▶ **Requirement**: From the listing below, pull out every line where the string "DonutChart" appears.
Given information below:
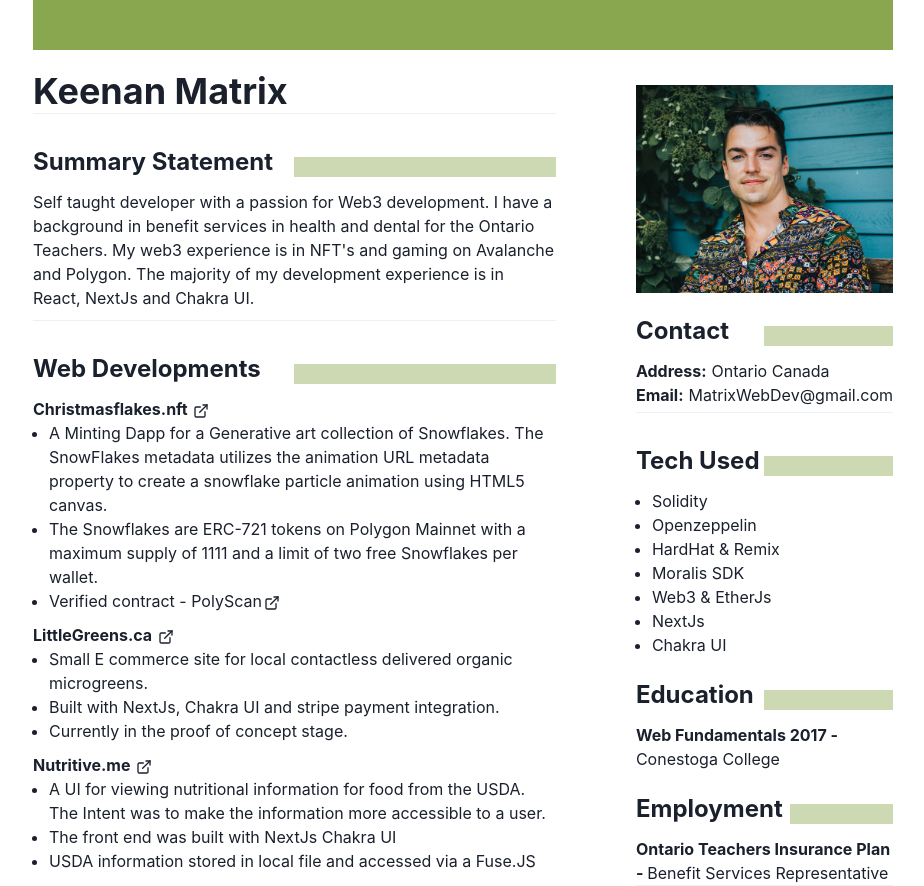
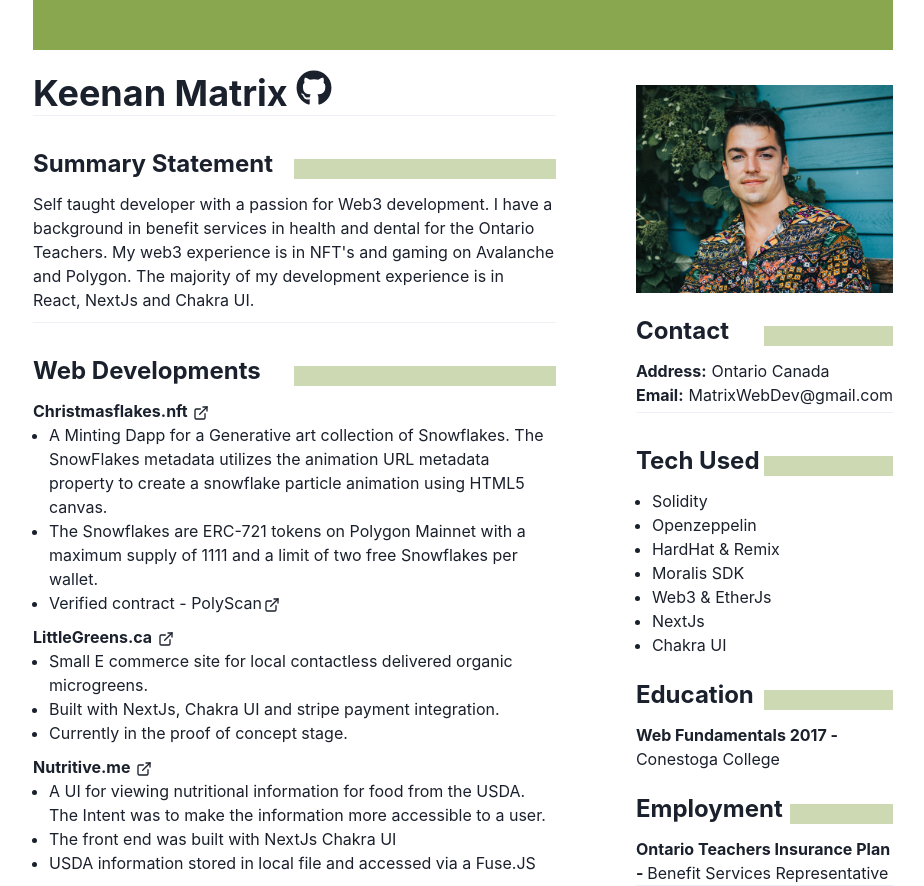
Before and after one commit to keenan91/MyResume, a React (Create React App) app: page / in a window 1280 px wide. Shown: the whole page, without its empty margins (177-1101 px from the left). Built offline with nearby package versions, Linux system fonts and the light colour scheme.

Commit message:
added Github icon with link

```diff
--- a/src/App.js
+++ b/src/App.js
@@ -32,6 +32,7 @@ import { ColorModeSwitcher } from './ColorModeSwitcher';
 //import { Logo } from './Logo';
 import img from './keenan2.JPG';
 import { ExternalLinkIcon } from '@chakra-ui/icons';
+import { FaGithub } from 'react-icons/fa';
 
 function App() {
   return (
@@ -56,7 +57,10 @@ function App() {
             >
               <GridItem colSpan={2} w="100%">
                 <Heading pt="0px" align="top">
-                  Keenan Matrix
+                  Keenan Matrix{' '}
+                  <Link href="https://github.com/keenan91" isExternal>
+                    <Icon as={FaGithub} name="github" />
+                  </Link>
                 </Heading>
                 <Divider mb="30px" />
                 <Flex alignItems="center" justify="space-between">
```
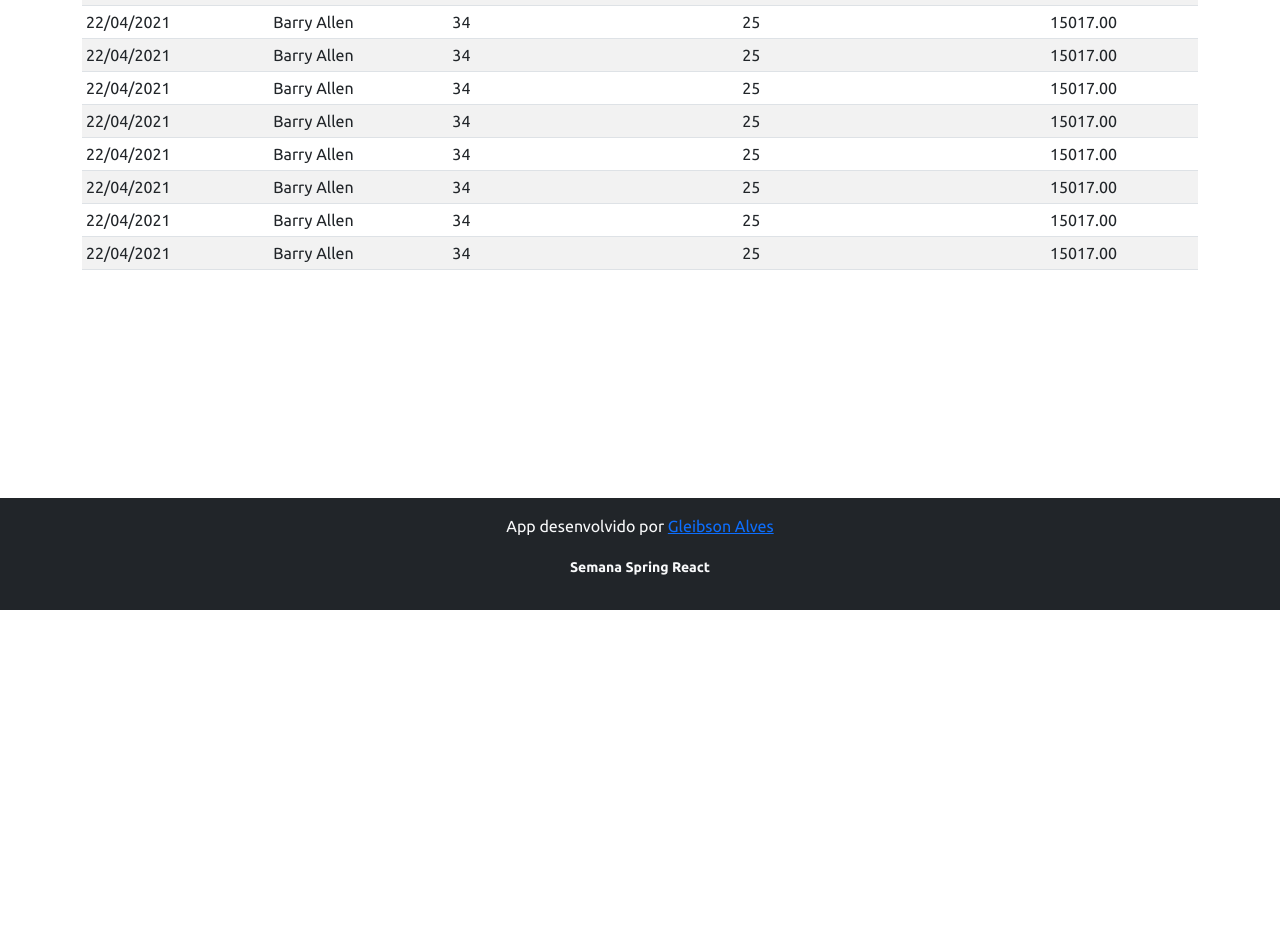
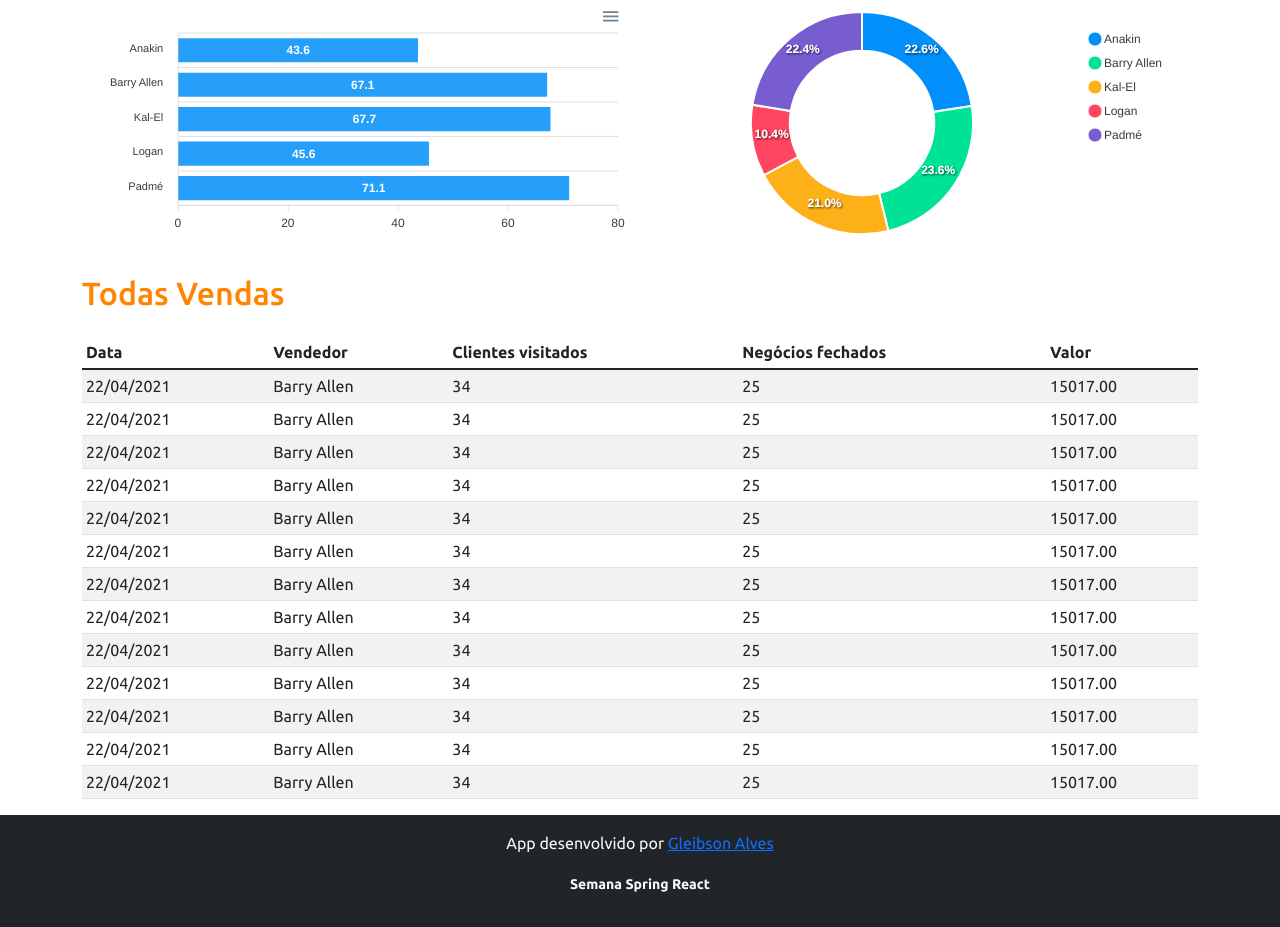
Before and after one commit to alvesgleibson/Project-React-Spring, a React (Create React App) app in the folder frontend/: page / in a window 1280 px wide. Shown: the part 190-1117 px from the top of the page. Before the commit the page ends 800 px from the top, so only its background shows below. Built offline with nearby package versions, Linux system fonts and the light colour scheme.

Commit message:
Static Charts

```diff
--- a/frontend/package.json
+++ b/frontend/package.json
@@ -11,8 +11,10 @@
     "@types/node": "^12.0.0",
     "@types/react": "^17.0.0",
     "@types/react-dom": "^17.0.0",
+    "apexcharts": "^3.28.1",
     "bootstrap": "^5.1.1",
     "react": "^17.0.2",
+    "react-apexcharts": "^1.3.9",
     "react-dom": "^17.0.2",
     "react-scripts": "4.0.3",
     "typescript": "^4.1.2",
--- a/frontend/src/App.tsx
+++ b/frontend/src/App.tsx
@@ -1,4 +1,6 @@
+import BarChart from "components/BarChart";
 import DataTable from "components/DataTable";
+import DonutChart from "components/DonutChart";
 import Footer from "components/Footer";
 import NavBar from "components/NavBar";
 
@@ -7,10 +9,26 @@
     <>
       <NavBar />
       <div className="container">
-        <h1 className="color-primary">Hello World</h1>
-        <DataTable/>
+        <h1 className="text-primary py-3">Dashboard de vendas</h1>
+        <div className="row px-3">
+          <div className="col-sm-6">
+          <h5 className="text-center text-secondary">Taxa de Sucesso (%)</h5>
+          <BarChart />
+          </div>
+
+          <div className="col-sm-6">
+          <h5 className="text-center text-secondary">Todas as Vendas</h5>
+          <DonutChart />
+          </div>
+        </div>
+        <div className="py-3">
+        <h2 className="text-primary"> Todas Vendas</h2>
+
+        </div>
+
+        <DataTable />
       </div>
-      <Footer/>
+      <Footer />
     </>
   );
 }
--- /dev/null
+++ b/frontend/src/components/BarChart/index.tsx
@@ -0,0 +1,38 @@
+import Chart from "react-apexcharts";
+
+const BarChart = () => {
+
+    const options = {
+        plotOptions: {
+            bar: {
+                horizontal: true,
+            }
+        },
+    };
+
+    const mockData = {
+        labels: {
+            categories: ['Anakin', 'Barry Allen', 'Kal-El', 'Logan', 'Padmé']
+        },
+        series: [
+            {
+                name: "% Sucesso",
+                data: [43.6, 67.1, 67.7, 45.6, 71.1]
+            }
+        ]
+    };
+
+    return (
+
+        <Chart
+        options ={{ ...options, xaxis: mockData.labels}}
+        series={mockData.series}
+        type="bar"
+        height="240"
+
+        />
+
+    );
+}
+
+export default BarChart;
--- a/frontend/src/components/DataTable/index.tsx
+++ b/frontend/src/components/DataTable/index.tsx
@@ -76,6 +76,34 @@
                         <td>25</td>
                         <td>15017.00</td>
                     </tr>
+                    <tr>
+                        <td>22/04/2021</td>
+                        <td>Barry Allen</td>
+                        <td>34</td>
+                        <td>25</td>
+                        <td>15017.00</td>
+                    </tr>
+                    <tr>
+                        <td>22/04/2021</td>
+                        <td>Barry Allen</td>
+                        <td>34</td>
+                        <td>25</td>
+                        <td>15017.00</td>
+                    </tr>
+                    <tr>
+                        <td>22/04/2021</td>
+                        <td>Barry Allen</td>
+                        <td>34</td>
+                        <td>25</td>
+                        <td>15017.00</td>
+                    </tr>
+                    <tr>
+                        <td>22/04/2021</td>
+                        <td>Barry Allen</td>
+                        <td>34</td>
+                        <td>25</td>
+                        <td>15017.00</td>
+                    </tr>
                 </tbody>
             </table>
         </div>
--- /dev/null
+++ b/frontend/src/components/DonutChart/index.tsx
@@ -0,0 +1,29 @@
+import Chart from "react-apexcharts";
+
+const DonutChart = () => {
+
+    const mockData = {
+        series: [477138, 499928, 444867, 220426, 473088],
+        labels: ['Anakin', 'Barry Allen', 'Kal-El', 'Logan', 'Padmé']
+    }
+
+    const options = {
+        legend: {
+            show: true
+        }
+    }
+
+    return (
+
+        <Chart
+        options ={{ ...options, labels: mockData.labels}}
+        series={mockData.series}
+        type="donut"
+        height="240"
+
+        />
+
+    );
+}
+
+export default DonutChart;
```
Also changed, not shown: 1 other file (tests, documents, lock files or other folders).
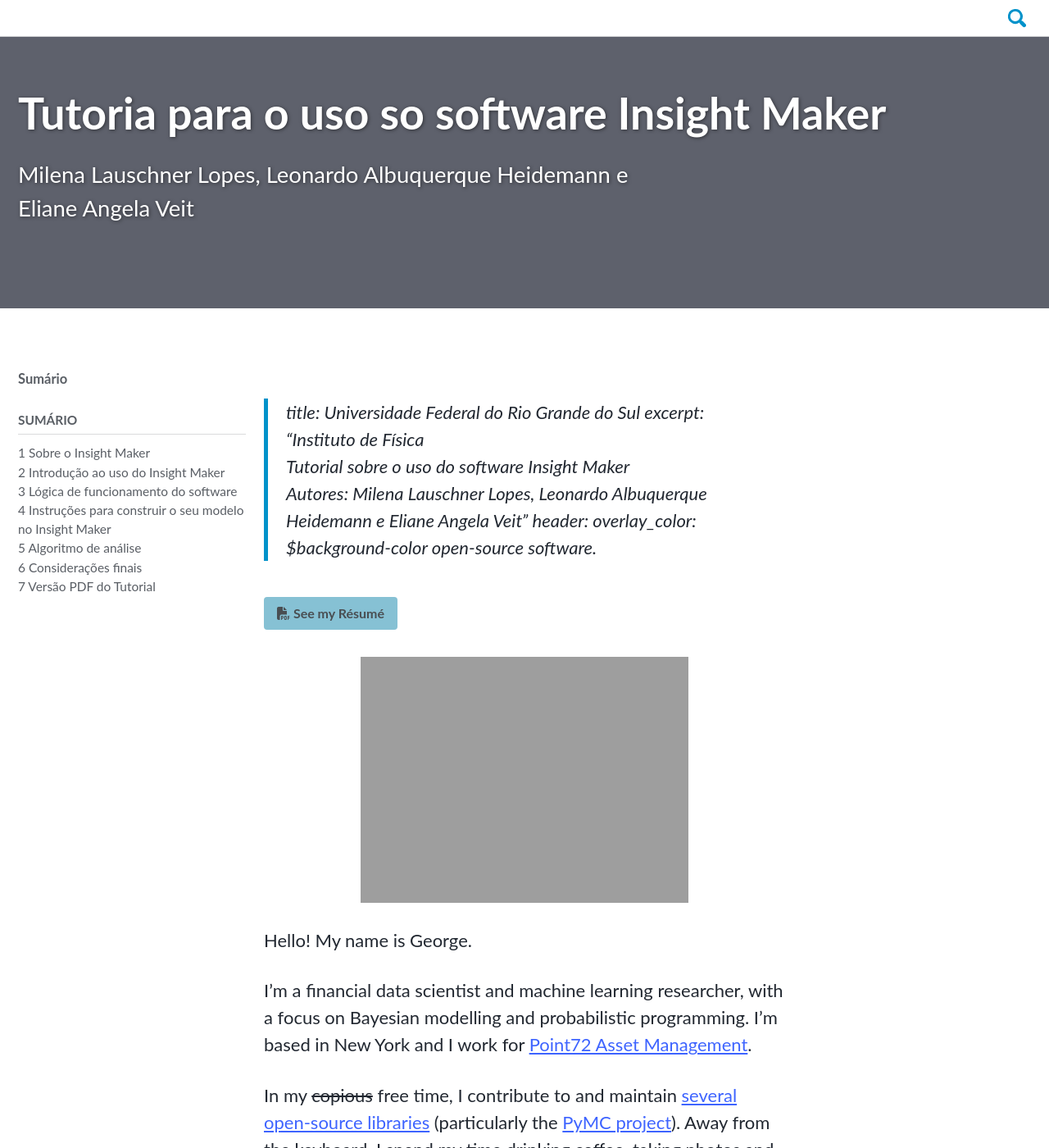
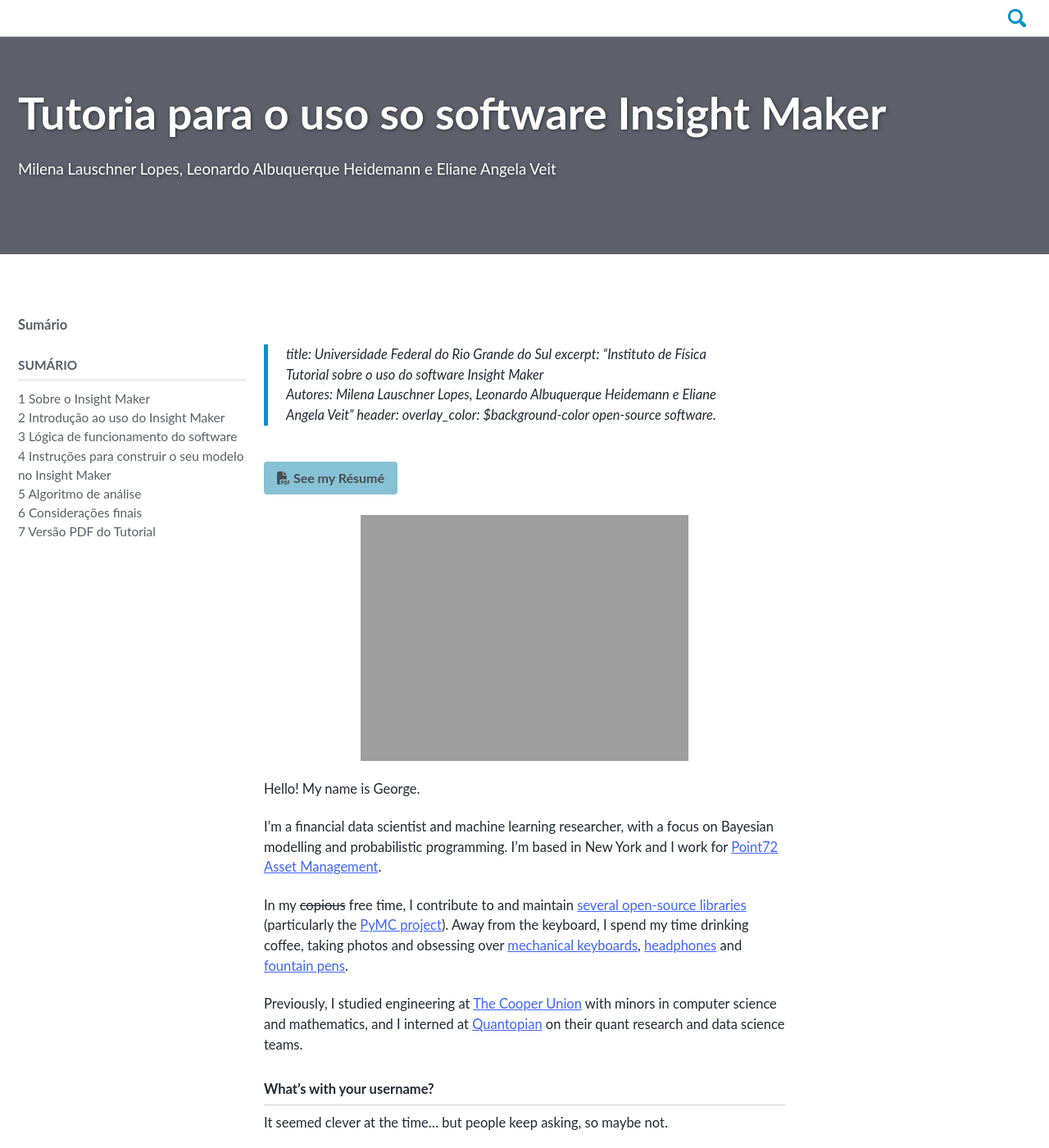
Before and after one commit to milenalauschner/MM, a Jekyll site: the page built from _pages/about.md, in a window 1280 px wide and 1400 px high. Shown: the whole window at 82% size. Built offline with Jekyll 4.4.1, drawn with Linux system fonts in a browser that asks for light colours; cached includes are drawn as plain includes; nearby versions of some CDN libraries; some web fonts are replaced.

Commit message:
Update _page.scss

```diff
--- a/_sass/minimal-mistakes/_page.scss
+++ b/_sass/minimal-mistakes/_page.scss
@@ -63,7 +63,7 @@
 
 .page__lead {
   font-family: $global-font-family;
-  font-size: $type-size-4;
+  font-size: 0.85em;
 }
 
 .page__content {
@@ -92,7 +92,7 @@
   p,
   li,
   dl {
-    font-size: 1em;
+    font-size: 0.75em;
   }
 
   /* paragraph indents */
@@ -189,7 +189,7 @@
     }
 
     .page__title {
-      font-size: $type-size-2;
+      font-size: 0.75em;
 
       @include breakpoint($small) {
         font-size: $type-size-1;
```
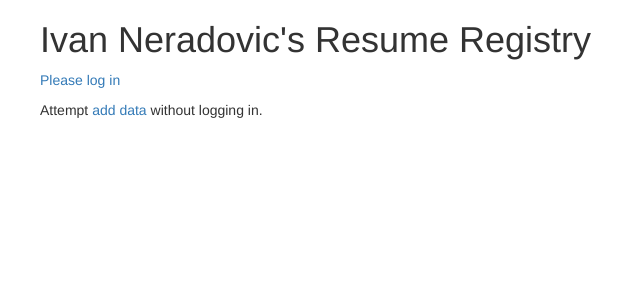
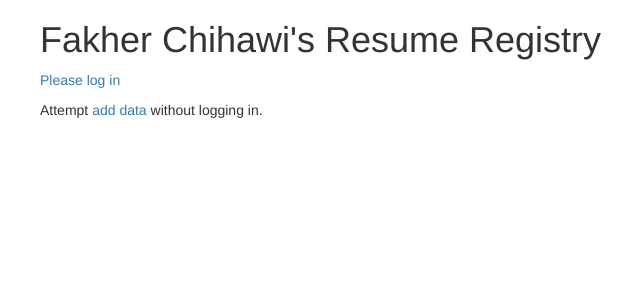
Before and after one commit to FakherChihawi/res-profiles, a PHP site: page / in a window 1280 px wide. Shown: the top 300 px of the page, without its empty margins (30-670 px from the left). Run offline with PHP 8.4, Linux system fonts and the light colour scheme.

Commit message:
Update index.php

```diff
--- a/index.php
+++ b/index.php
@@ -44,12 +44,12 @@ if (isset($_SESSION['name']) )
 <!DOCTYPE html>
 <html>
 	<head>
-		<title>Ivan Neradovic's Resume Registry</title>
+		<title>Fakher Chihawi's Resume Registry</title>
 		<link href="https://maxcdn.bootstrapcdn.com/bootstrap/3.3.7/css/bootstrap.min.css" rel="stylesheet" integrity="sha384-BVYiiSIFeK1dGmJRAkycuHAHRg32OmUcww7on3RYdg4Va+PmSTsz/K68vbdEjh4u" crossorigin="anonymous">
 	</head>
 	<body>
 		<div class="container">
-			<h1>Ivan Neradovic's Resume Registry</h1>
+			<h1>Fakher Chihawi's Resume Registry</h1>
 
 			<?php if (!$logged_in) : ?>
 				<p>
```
End of Given information.
▶ **Result of the task**:
+import DonutChart from "components/DonutChart";
+          <DonutChart />
+++ b/frontend/src/components/DonutChart/index.tsx
+const DonutChart = () => {
+export default DonutChart;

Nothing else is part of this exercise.